Variables used in risk adjustment vary across studies of postoperative DVT/PE. For the purposes of the QSM outcome measures we have used age, sex, admission type and DRG. Other variables such as principal diagnosis chapter and co-morbidities, applied in risk adjusted estimates from the Health Roundtable, may be used in future analyses.
National minimum dataset (NMDS) 2010/11, available from the Ministry of Health.
Method of extraction
NMDS data were imported into Microsoft Access 2010. Queries were developed separately for extracting denominator data and numerator data. Calculations of expected in-hospital
Appraisal of the measure
Availability of evidence to support application of the measure
Measure is formulated on and underpinned by an evidence based clinical practice guideline.
Evidence of feasibility and reliability of implementation
Reliability - The measure has been demonstrated to be reliable (i.e. free from random error)., Interpretation - The measure allows unambiguous interpretation of better or worse performance., Data extraction - Data collection specifications for the measure are well defined., Data sources - Required data elements for the measure can be obtained from existing data sources., Availability of data - Required data elements for the measure can be gathered during routine practice activities, IT software - Existing IT software is sufficient for data collection., Validity - The measure has been demonstrated to be valid (i.e. it measures what it purports to).
Availability of evidence to support application of the measure There is currently limited knowledge internationally on the adverse effects of postoperative harm, including examination of excess length of stay and excess mortality. However, a number of recent patient safety studies and reports have assessed the excess mortality associated with postoperative DVT/PE. These studies have most often presented excess mortality as a percentage, estimated for postoperative DVT/PE at approximately 6%. the feasibility testing showed that it was possible using group numerator and denominator data derived from NDMS data to estimate the excess number of in-hospital deaths associated with postoperative DVT/PE. Few similar analyses have been undertaken in New Zealand to compare findings. Future analyses will focus on testing the selection of risk-adjustment variables to provide a best estimate of excess in-hospital deaths associated with postoperative DVT/PE.

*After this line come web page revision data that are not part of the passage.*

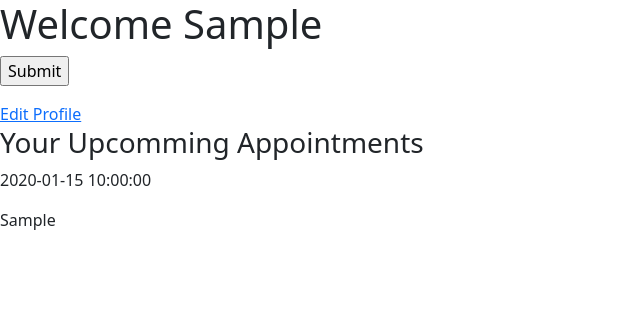
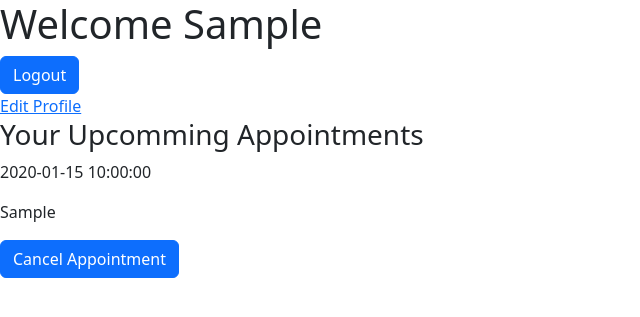
Before and after one commit to sabrynahancock/Catherapy, a Flask app: page /homepage in a window 1280 px wide. Shown: the top 317 px of the page, without its empty margins (0-640 px from the left). Run offline with Flask 2, Linux system fonts and the light colour scheme; the visitor is signed in with stand-in values (Sample User, id 1); tables that the repository leaves empty hold one stand-in row (values such as "Sample post").

Commit message:
Cancel appointments working

```diff
--- a/crud.py
+++ b/crud.py
@@ -102,11 +102,15 @@ def get_patient_by_id(patient_id):
     """return a doctor by  primary key"""
     return Patient.query.get(patient_id)
 
-#def delete_doctor_availability(doctor, datetime):
+def delete_doctor_availability(doctor, datetime):
 
-    #record = DoctorAvailability.query.
+    record = DoctorAvailability.query.filter(DoctorAvailability.datetime == datetime , DoctorAvailability.doctor_id == doctor.doctor_id).first()
 
-def get_appointment(datetime):
+    db.session.delete(record)
+    db.session.commit()
 
-    uppcoming_appts = Appointment.query.filter(Appointment.datetime == datetime).all()
-    return uppcoming_appts
+def cancel_appointment(doctor, patient, datetime):
+
+    record = Appointment.query.filter(Appointment.datetime == datetime , Appointment.doctor_id == doctor.doctor_id , Appointment.patient_id == patient.patient_id).first()
+    db.session.delete(record)
+    db.session.commit()
--- a/server.py
+++ b/server.py
@@ -240,24 +240,31 @@ def save_appt_database():
 
     db.session.add(crud.create_appointment(doctor, patient, datetime))
     db.session.commit()
+    crud.delete_doctor_availability(doctor, datetime)
     return redirect("/homepage")
 
-# @app.route("/show-doctor-appointment", methods=['POST'])
-# def show_doctor_appointments():
+@app.route("/patient-delete-appointment", methods=["POST"])
+def patient_delete_appointment():
 
-#     doctor = crud.get_doctor_by_email(session["doctor_email"])
-#     upcoming_appointments = crud.get_appointment(datetime)
-#     appointments = []
-#     for appointment in upcoming_appointments:
-#         appointments.append(appointment.get_appts_for_doctor())
-#     return 200
+    patient = crud.get_patient_by_email(session["patient_email"])
+    doctor_id = request.form.get("doctor_id")
+    doctor = crud.get_doctor_by_id(doctor_id)
+    datetime = request.form.get("selected_datetime")
 
+    crud.cancel_appointment(doctor, patient, datetime)
+    return redirect("/homepage")
 
+@app.route("/doctor-delete-appointment", methods=["POST"])
+def doctor_delete_appointment():
 
+    doctor = crud.get_doctor_by_email(session["doctor_email"])
+    patient_id = request.form.get("patient_id")
+    patient = crud.get_patient_by_id(patient_id)
+    datetime = request.form.get("selected_datetime")
 
+    crud.cancel_appointment(doctor, patient, datetime)
 
-#     if doctor:
-
+    return redirect("/homepage")
 
 if __name__ == "__main__":
     connect_to_db(app)
--- a/templates/homepage.html
+++ b/templates/homepage.html
@@ -10,23 +10,46 @@
 <h1>Welcome {{doctor.first_name}}</h1>
 
 <form action="/doc-logout" method="POST">
-  <p><input type="submit" /></p>
+  <button type="submit" class="btn btn-primary">Logout</button>
+
 </form>
 <a href="/update-doctor-profile"> Edit Profile</a>
 <div id="doc-appt">
+  {% if doctor.appointments %}
   <h3> Your Upcomming Appointments</h3>
 {% for appointment in doctor.appointments %}
+<form action="/doctor-delete-appointment" method="POST">
+  <input type="hidden" name="patient_id" value="{{appointment.patient.patient_id}}">
+  <input type="hidden" name="selected_datetime" value="{{appointment.datetime}}">
 <p>{{appointment.datetime}}</p>
 <p>{{appointment.patient.first_name}}</p>
+<button type="submit" class="btn btn-primary">Cancel Appointment</button>
+</form>
 {% endfor %}
+{% endif %}
 </div>
 {% elif patient %}
 
 <h1>Welcome {{patient.first_name}}</h1>
 
+<div id="patient-appt">
+  {% if patient.appointments %}
+  <h3> Your Upcomming Appointment</h3>
+{% for appointment in patient.appointments %}
+<form action="/patient-delete-appointment" method="POST">
+  <input type="hidden" name="doctor_id" value="{{appointment.doctor.doctor_id}}">
+  <input type="hidden" name="selected_datetime" value="{{appointment.datetime}}">
+<p>{{appointment.datetime}}</p>
+<p>{{appointment.doctor.first_name}}</p>
+<button type="submit" class="btn btn-primary">Cancel Appointment</button>
+</form>
+{% endfor %}
+{% endif %}
+</div>
 
 <form action="/patient-logout" method="POST">
-  <p><input type="submit" /></p>
+  <button type="submit" class="btn btn-primary">Logout</button>
+
 </form>
 <a href="/search"> Search for a Specialist</a>
 
```
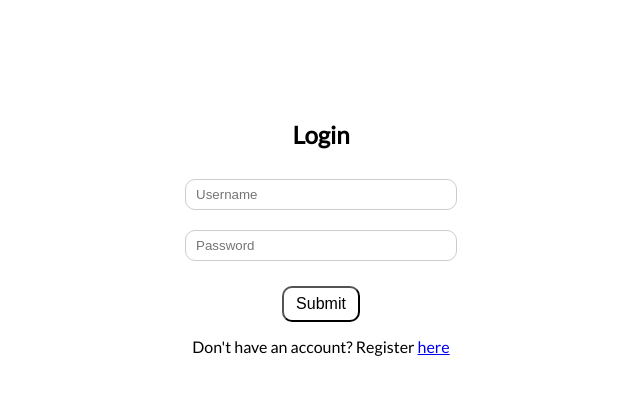
After one commit to mattfan00/simple_chatting, a Node server app: page /login in a window 1280 px wide. The commit adds this page. Shown: the top 395 px of the page, without its empty margins (319-959 px from the left). Run offline with Node 20, Linux system fonts and the light colour scheme.

Commit message:
added in concept of separate rooms and login/register page

```diff
--- a/app.js
+++ b/app.js
@@ -1,6 +1,7 @@
 const express = require('express'),
       http = require('http'),
-      socketio = require('socket.io')
+      socketio = require('socket.io'),
+      bodyParser = require('body-parser')
 
 const app = express(),
       server = http.createServer(app),
@@ -9,24 +10,69 @@ const app = express(),
 
 app.use(express.static(__dirname + "/public"))
 
-app.get('/', (req, res) => {
-  res.render('index.html')
+app.set('view engine', 'ejs')
+app.use(bodyParser.urlencoded({extended:true}))
+
+const chats = [
+  {
+    id: 1,
+    name: 'Pig'
+  },
+  {
+    id: 2,
+    name: 'Dog'
+  }
+]
+
+app.get('/login', (req, res) => {
+  res.render('login')
 })
 
+app.post('/login', (req, res) => {
+  console.log(req.body)
+  res.redirect('/chat')
+})
+
+app.get('/register', (req, res) => {
+  res.render('register')
+})
+
+app.post('/register', (req, res) => {
+  console.log(req.body)
+  res.redirect('/chat')
+})
+
+app.post('/login', (req, res) => {
+  console.log(req.body)
+  res.redirect('/chat')
+})
+
+app.get('/chat', (req, res) => {
+  res.redirect('/chat/' + chats[0].id)
+})
+
+app.get('/chat/:id', (req, res) => {
+  res.render('index', {chats})
+})
+
+
 io.on('connection', (socket) => {
-  // Send message to the user that just joined the chat
-  socket.emit('message', 'Welcome to my chat application')
+  socket.on('joinChat', (chatId) => {
+    socket.join(chatId)
+    // Send message to the user that just joined the chat
+    socket.emit('message', 'Welcome to chat room ' + chatId)
 
-  // Send message to the whole lobby except the user that joined
-  socket.broadcast.emit('chat message', 'A new user has joined the chat')
+    // Send message to the whole lobby except the user that joined
+    socket.to(chatId).broadcast.emit('message', 'A new user has joined the chat')
+  })
 
   // Send message to everyone that a user has left the chat
-  socket.on('disconnect', () => {
-    io.emit('chat message', 'A user has left the chat')
-  })
+  // socket.on('disconnect', () => {
+  //   io.emit('message', 'A user has left the chat')
+  // })
 
   socket.on('chat message', (msg) => {
-    io.emit('chat message', msg)
+    io.to(msg.chatId).emit('message', msg.value)
   });
 });
 
--- a/package.json
+++ b/package.json
@@ -9,6 +9,8 @@
   "author": "",
   "license": "ISC",
   "dependencies": {
+    "body-parser": "^1.19.0",
+    "ejs": "^3.1.2",
     "express": "^4.17.1",
     "moment": "^2.25.3",
     "socket.io": "^2.3.0"
--- a/public/styles/main.css
+++ b/public/styles/main.css
@@ -1,6 +1,18 @@
 html, body {
   margin: 0;
   font-family: 'Lato', sans-serif;
+}
+
+.no-decoration {
+  color: inherit !important;
+  text-decoration: none !important;
+}
+
+.no-decoration:hover
+{
+  color: inherit !important;
+  text-decoration: none !important;
+  cursor: pointer !important;
 }
 
 .sidebar {
@@ -12,8 +24,21 @@ html, body {
 }
 
 .sidebar-content {
-  padding: 25px;
+  padding: 10px 15px;
 }
+
+.sidebar-item {
+  display: block;
+  padding: 10px 15px;
+  border-radius: 10px;
+  cursor: pointer;
+}
+
+.sidebar-item:hover {
+  background-color: #f1f1f1;
+}
+
+
 
 .messages {
   height: calc(100vh - 60px);
@@ -59,3 +84,35 @@ html, body {
 #chat-form>input:focus {
   outline: none;
 }
+
+.login {
+  display: flex;
+  flex-direction: column;
+  justify-content: center;
+  align-items: center;
+  margin-top: 100px;
+}
+
+.login form {
+  display: flex;
+  flex-direction: column;
+  justify-content: center;
+  margin: 0 auto;
+}
+
+.login input {
+  margin: 10px;
+  padding: 7px 10px;
+  width: 250px;
+  border: 1px solid #cccccc;
+  border-radius: 10px;
+}
+
+.login button {
+  font-size: 1em;
+  background: none;
+  margin: 15px auto;
+  padding: 7px 12px;
+  border-radius: 10px;
+  cursor: pointer;
+}
--- /dev/null
+++ b/views/login.ejs
@@ -0,0 +1,13 @@
+<%- include('templates/header.ejs') %>
+
+<div class='login'>
+  <h2>Login</h2>
+  <form action="/login" method="POST">
+    <input placeholder="Username" name="username">
+    <input type="password" placeholder="Password" name="password">
+    <button type="submit">Submit</button>
+  </form>
+  <div>Don't have an account? Register <a href="/register">here</a></div>
+</div>
+
+<%- include('templates/footer.ejs') %>
--- /dev/null
+++ b/views/templates/footer.ejs
@@ -0,0 +1,2 @@
+  </body>
+</html>
--- /dev/null
+++ b/views/templates/header.ejs
@@ -0,0 +1,8 @@
+<!DOCTYPE html>
+<html>
+  <head>
+    <title>Chatroom</title>
+    <link rel="stylesheet" href='/styles/main.css'>
+    <link href="https://fonts.googleapis.com/css2?family=Lato&display=swap" rel="stylesheet">
+  </head>
+  <body>
```
Also changed, not shown: public/index.html (deleted, +0 -26 lines), public/scripts/main.js (+16 -11 lines), views/index.ejs (added, +25 -0 lines), views/register.ejs (added, +13 -0 lines), 1 other file.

Date of entry to library
Owner (Organisation name)
Health Quality and Safety Commission
Owner (Email contact)
Creator (Organisation name)
Health Quality and Safety Commission